Task to complete:
Among the lines below, copy each one in which "button" appears.

Web page edit records:

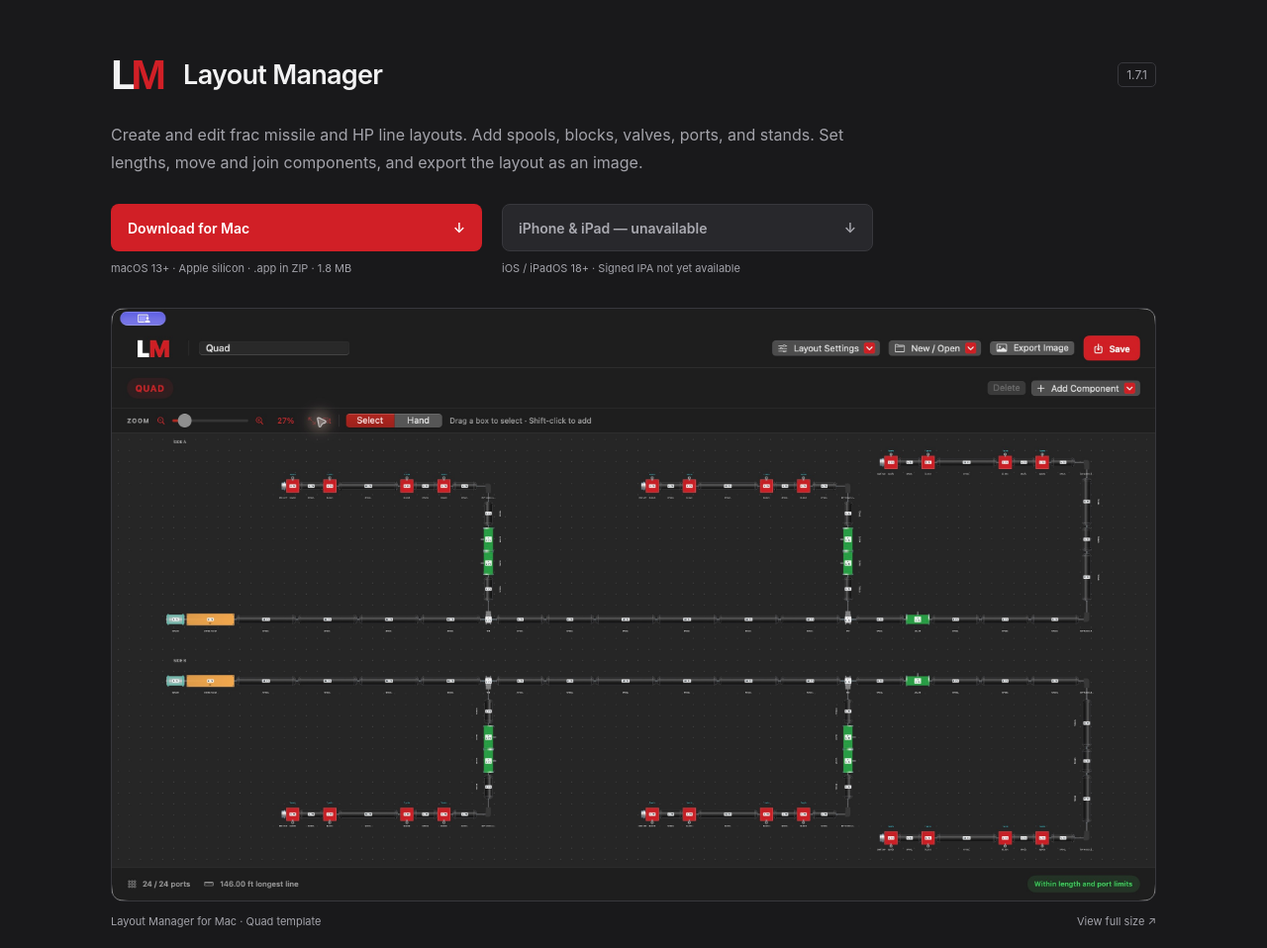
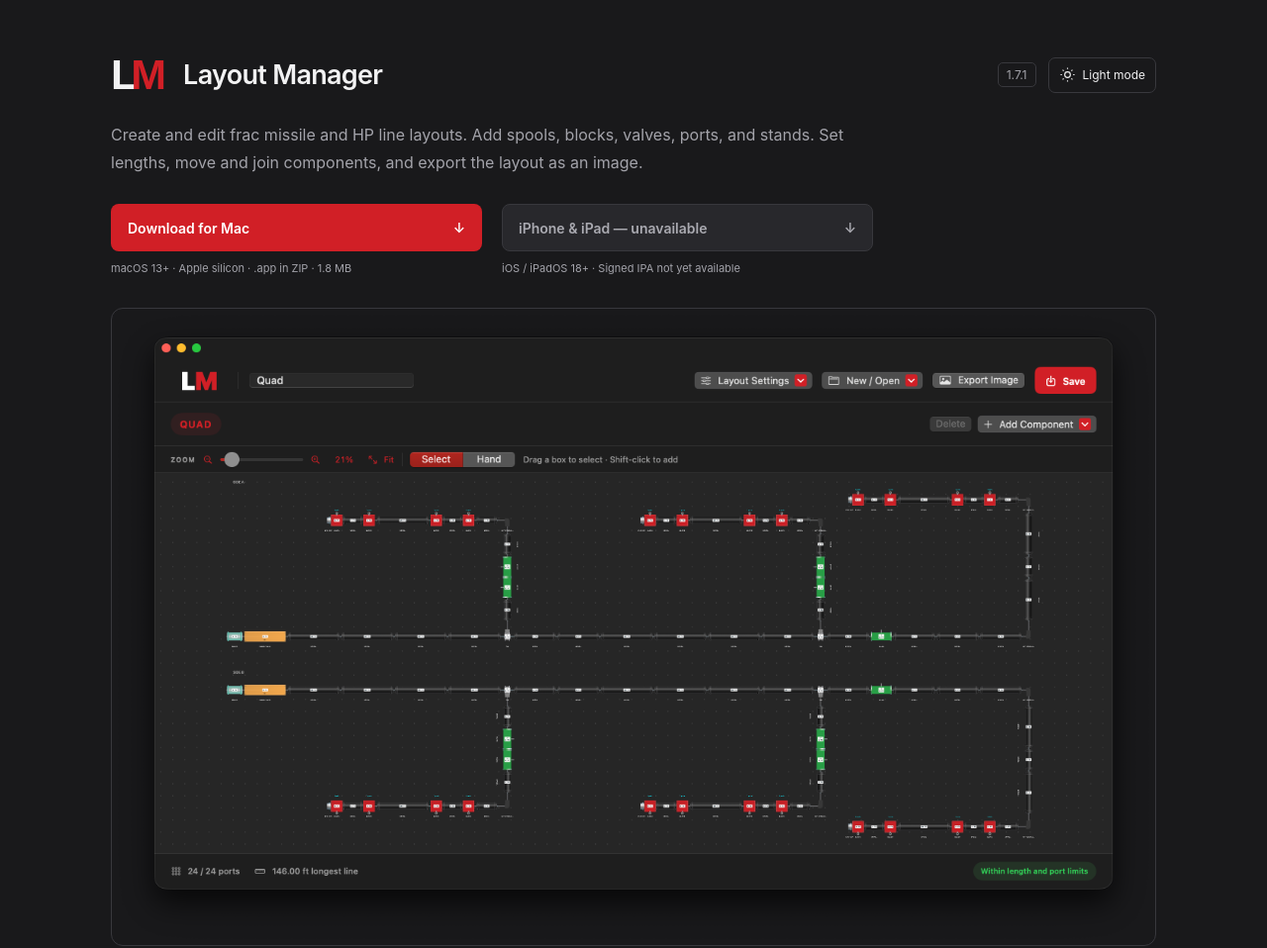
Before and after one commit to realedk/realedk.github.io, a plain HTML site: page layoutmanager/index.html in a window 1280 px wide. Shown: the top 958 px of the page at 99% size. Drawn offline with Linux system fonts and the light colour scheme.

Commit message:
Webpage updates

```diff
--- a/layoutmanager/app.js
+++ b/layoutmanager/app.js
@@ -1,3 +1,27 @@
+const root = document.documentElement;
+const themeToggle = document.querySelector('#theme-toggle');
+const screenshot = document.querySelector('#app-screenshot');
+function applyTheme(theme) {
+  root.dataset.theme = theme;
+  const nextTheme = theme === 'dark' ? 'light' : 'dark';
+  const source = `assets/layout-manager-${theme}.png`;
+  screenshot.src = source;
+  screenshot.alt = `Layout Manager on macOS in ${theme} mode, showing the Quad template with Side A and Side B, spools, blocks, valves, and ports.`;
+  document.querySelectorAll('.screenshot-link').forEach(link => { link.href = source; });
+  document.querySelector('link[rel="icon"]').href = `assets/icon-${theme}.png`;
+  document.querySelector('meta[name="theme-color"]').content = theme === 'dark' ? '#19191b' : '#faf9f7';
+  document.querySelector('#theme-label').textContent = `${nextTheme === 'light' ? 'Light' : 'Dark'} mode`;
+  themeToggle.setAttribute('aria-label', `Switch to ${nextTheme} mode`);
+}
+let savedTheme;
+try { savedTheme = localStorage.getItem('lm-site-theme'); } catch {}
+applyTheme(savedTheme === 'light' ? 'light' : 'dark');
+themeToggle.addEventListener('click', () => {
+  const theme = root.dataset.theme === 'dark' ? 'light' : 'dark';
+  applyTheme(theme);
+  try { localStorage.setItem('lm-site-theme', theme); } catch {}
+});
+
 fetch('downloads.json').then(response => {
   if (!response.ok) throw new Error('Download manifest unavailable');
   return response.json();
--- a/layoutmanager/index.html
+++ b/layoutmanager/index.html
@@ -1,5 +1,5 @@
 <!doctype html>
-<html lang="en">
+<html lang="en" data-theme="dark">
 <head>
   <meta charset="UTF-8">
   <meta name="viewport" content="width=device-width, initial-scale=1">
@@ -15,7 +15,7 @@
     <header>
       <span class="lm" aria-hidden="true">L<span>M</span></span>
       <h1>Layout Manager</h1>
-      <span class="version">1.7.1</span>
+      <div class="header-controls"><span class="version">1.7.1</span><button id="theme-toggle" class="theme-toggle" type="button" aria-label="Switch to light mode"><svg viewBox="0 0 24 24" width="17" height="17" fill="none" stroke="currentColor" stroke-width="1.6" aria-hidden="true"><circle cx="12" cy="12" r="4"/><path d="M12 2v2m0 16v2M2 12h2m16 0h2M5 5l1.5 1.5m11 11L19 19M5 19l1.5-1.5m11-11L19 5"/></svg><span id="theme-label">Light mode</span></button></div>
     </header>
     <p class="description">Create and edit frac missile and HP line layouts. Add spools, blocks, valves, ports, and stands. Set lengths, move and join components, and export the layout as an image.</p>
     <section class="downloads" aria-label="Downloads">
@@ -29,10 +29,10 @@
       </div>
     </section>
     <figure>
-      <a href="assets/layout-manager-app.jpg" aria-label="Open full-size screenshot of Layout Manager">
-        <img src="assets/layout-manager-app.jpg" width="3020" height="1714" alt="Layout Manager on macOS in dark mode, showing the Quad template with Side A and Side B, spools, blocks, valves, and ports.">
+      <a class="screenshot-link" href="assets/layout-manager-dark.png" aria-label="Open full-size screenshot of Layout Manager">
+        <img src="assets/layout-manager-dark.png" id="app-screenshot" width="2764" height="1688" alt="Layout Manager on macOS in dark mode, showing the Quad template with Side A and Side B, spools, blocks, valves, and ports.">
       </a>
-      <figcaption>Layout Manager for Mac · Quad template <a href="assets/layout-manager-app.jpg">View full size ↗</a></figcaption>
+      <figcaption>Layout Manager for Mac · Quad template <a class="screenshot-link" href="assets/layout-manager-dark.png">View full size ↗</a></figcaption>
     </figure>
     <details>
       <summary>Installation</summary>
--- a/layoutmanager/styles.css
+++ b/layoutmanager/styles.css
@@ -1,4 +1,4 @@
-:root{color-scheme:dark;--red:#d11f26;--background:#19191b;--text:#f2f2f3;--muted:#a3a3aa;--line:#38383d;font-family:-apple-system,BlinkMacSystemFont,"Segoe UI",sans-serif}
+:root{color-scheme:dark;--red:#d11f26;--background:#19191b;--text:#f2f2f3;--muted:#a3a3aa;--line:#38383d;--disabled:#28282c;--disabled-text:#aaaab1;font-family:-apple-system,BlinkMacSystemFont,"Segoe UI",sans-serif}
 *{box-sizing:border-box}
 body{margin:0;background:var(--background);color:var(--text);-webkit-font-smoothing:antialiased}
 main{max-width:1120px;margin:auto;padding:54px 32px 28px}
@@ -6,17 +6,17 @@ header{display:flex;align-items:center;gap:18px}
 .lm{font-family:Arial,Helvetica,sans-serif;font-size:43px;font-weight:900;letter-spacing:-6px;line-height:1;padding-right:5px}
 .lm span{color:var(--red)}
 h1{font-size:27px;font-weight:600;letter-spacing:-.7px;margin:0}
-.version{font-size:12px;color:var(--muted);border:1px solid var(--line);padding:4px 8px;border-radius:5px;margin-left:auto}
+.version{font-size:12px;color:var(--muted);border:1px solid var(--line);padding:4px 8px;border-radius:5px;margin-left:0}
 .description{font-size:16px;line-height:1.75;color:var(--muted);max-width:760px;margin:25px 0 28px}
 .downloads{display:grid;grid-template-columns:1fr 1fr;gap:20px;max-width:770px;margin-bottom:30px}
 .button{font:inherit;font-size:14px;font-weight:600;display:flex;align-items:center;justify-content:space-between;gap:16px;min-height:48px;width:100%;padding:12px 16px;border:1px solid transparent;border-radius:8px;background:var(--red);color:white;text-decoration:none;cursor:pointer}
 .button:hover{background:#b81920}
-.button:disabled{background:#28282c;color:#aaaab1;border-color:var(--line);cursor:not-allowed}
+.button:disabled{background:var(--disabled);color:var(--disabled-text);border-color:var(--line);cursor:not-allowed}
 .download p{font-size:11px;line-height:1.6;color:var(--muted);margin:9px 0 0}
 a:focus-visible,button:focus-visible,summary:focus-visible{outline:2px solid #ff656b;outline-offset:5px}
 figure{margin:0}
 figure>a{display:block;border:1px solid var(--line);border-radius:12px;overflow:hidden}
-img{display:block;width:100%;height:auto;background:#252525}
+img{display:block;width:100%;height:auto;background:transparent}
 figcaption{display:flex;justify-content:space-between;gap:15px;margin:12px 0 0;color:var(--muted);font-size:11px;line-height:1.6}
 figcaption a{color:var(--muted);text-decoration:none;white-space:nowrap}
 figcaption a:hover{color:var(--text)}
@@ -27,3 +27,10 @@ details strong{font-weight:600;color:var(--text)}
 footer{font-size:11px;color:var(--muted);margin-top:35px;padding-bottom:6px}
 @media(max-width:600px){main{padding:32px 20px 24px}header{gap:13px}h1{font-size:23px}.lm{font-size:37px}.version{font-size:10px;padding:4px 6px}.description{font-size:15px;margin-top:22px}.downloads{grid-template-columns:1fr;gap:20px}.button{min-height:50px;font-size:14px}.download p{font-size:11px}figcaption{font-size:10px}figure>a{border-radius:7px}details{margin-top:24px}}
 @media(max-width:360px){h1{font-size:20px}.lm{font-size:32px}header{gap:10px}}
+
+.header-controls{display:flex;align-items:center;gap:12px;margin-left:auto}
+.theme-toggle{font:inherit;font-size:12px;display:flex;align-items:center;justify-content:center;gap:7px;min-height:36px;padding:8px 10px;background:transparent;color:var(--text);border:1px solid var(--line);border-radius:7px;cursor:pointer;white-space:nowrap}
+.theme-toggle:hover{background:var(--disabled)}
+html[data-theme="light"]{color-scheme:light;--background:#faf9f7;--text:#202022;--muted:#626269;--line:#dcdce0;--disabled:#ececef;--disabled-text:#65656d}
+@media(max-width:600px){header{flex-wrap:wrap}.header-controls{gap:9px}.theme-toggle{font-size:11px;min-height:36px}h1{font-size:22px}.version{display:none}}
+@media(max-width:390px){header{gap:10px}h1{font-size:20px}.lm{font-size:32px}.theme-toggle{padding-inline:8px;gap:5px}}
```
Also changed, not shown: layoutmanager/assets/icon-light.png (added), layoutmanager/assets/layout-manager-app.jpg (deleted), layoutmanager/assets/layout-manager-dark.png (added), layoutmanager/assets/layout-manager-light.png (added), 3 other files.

* * *

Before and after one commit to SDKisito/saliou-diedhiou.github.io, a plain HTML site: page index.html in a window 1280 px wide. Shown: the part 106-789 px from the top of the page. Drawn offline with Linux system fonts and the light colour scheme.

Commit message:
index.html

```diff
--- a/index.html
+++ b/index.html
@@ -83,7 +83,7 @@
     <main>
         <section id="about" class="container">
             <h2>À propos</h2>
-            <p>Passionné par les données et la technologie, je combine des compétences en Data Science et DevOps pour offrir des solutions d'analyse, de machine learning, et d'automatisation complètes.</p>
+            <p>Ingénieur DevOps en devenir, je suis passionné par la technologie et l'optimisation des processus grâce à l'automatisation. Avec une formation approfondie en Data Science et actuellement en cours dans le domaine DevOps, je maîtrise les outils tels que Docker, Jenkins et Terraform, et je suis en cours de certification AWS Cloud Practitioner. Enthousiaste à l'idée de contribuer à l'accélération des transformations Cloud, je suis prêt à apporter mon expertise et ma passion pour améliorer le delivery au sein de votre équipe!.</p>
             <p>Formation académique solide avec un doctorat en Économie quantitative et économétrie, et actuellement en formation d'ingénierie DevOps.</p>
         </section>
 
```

Output:
+      <div class="header-controls"><span class="version">1.7.1</span><button id="theme-toggle" class="theme-toggle" type="button" aria-label="Switch to light mode"><svg viewBox="0 0 24 24" width="17" height="17" fill="none" stroke="currentColor" stroke-width="1.6" aria-hidden="true"><circle cx="12" cy="12" r="4"/><path d="M12 2v2m0 16v2M2 12h2m16 0h2M5 5l1.5 1.5m11 11L19 19M5 19l1.5-1.5m11-11L19 5"/></svg><span id="theme-label">Light mode</span></button></div>
 .button{font:inherit;font-size:14px;font-weight:600;display:flex;align-items:center;justify-content:space-between;gap:16px;min-height:48px;width:100%;padding:12px 16px;border:1px solid transparent;border-radius:8px;background:var(--red);color:white;text-decoration:none;cursor:pointer}
 .button:hover{background:#b81920}
-.button:disabled{background:#28282c;color:#aaaab1;border-color:var(--line);cursor:not-allowed}
+.button:disabled{background:var(--disabled);color:var(--disabled-text);border-color:var(--line);cursor:not-allowed}
 a:focus-visible,button:focus-visible,summary:focus-visible{outline:2px solid #ff656b;outline-offset:5px}
 @media(max-width:600px){main{padding:32px 20px 24px}header{gap:13px}h1{font-size:23px}.lm{font-size:37px}.version{font-size:10px;padding:4px 6px}.description{font-size:15px;margin-top:22px}.downloads{grid-template-columns:1fr;gap:20px}.button{min-height:50px;font-size:14px}.download p{font-size:11px}figcaption{font-size:10px}figure>a{border-radius:7px}details{margin-top:24px}}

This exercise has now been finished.